◆ **The problem**
Which lines in the data below contain the string "Without"? Show each one.

[Data extracted from a collection]
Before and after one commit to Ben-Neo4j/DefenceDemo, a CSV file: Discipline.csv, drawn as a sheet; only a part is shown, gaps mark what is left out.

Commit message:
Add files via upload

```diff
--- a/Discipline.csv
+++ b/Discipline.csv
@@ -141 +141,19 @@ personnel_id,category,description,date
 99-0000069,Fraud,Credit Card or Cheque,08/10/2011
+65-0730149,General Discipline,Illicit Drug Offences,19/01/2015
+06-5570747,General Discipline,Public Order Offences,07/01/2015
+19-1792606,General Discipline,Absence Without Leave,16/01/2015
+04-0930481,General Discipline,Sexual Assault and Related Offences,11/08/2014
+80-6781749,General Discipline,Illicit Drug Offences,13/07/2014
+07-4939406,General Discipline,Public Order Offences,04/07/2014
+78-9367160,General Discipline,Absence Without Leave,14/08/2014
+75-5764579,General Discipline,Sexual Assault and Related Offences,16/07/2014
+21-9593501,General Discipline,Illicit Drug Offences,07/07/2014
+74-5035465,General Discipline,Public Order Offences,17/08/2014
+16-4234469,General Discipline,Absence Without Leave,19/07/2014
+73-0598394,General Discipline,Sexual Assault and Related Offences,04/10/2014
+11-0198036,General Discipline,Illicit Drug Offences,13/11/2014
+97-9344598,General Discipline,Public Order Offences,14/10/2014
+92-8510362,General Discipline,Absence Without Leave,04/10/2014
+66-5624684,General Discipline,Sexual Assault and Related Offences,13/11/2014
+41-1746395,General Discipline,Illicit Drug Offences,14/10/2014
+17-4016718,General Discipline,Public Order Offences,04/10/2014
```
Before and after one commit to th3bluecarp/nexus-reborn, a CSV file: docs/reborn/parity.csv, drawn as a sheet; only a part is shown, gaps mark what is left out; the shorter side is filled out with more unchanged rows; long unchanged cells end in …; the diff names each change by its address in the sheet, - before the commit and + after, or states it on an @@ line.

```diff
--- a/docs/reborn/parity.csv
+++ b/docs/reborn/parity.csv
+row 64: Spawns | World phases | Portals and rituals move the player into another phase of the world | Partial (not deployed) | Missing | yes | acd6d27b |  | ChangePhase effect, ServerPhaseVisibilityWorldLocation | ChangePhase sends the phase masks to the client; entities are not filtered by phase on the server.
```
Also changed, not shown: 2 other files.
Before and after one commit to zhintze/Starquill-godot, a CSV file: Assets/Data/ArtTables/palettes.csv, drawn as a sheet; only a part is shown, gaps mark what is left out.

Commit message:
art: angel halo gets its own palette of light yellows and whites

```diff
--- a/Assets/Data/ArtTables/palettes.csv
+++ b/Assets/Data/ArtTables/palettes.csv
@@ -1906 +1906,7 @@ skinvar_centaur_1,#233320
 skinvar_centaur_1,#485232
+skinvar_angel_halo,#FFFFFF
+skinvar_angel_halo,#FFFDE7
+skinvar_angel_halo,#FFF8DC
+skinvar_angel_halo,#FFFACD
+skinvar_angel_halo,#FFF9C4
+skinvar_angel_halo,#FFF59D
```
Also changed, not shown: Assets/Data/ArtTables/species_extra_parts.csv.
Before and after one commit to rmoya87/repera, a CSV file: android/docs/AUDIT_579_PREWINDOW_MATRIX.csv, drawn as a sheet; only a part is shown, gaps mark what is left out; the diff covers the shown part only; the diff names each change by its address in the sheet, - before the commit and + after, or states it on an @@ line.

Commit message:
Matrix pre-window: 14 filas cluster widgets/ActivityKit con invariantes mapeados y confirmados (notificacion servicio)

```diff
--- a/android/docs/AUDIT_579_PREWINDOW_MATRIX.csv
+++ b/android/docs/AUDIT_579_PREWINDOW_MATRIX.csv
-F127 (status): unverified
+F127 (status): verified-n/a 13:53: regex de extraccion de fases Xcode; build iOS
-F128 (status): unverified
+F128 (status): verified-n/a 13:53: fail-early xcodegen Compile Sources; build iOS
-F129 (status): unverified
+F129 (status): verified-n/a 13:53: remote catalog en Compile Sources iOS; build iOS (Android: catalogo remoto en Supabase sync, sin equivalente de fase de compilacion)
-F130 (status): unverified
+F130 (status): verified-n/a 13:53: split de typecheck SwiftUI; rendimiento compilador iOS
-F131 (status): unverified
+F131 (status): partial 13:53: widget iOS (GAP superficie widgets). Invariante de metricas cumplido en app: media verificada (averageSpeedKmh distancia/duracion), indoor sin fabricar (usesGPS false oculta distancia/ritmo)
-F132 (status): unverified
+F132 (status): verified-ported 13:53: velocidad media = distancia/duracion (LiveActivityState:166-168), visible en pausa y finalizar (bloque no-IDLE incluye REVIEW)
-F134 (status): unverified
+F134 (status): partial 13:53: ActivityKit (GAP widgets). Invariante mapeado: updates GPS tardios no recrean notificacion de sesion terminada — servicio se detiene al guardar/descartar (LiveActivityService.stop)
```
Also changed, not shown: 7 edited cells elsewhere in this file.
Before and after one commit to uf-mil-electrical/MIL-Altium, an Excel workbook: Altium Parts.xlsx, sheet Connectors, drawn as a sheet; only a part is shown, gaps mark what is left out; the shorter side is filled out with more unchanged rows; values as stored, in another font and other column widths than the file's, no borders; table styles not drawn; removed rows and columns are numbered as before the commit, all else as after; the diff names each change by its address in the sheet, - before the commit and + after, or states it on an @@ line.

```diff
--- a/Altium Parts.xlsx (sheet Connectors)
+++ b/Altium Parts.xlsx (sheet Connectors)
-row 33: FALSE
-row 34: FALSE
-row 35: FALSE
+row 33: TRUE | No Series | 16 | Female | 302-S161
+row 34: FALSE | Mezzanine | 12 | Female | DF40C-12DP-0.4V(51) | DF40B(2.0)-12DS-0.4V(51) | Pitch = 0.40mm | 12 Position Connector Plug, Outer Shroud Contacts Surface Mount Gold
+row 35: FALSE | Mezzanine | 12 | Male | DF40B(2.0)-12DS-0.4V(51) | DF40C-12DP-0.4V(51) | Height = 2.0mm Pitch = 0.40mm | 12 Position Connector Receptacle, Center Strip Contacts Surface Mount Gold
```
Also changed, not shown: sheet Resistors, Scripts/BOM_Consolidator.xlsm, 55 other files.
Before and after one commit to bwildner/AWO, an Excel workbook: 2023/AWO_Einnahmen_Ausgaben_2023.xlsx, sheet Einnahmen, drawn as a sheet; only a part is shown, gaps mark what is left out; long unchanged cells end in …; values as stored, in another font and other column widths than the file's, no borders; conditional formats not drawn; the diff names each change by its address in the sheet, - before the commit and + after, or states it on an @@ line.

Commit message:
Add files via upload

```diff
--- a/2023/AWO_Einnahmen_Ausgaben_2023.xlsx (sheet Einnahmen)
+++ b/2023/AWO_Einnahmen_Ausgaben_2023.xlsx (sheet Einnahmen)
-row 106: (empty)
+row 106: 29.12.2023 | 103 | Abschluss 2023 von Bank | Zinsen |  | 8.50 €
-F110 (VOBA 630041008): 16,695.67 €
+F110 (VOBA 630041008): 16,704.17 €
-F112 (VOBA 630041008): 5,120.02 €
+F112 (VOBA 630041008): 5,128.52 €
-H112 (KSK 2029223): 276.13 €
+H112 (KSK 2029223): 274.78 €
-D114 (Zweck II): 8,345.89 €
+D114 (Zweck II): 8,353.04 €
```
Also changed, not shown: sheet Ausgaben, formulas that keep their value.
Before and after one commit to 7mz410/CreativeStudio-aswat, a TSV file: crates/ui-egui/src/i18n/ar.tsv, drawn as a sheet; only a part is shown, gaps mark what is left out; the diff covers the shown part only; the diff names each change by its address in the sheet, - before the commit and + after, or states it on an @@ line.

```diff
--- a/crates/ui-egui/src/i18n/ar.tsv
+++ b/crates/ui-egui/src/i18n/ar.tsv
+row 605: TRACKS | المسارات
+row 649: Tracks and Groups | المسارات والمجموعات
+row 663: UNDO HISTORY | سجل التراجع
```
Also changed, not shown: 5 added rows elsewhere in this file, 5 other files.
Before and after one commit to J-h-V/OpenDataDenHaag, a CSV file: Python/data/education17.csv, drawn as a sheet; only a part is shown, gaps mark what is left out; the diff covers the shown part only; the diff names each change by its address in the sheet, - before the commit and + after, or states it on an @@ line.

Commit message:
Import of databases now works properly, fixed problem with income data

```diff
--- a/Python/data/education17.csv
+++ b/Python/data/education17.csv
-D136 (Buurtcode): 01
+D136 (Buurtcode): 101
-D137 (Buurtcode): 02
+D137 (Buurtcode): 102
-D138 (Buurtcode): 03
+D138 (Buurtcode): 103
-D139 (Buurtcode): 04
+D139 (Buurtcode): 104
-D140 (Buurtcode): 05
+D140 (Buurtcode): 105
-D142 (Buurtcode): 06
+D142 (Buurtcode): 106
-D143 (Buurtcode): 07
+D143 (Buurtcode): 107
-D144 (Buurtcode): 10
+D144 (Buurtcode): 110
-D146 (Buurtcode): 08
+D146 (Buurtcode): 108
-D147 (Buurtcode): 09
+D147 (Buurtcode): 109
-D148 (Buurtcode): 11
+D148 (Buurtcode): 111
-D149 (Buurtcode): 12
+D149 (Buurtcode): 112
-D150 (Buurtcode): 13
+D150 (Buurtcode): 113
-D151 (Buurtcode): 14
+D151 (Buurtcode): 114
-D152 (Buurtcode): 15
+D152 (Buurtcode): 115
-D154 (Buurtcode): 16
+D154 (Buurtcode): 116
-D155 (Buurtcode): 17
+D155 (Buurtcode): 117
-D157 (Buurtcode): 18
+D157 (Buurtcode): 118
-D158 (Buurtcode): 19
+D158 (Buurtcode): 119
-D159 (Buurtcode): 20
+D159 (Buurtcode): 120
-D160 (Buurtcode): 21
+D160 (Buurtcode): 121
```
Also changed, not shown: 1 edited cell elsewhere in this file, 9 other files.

◆ **Written solution**
+19-1792606,General Discipline,Absence Without Leave,16/01/2015
+78-9367160,General Discipline,Absence Without Leave,14/08/2014
+16-4234469,General Discipline,Absence Without Leave,19/07/2014
+92-8510362,General Discipline,Absence Without Leave,04/10/2014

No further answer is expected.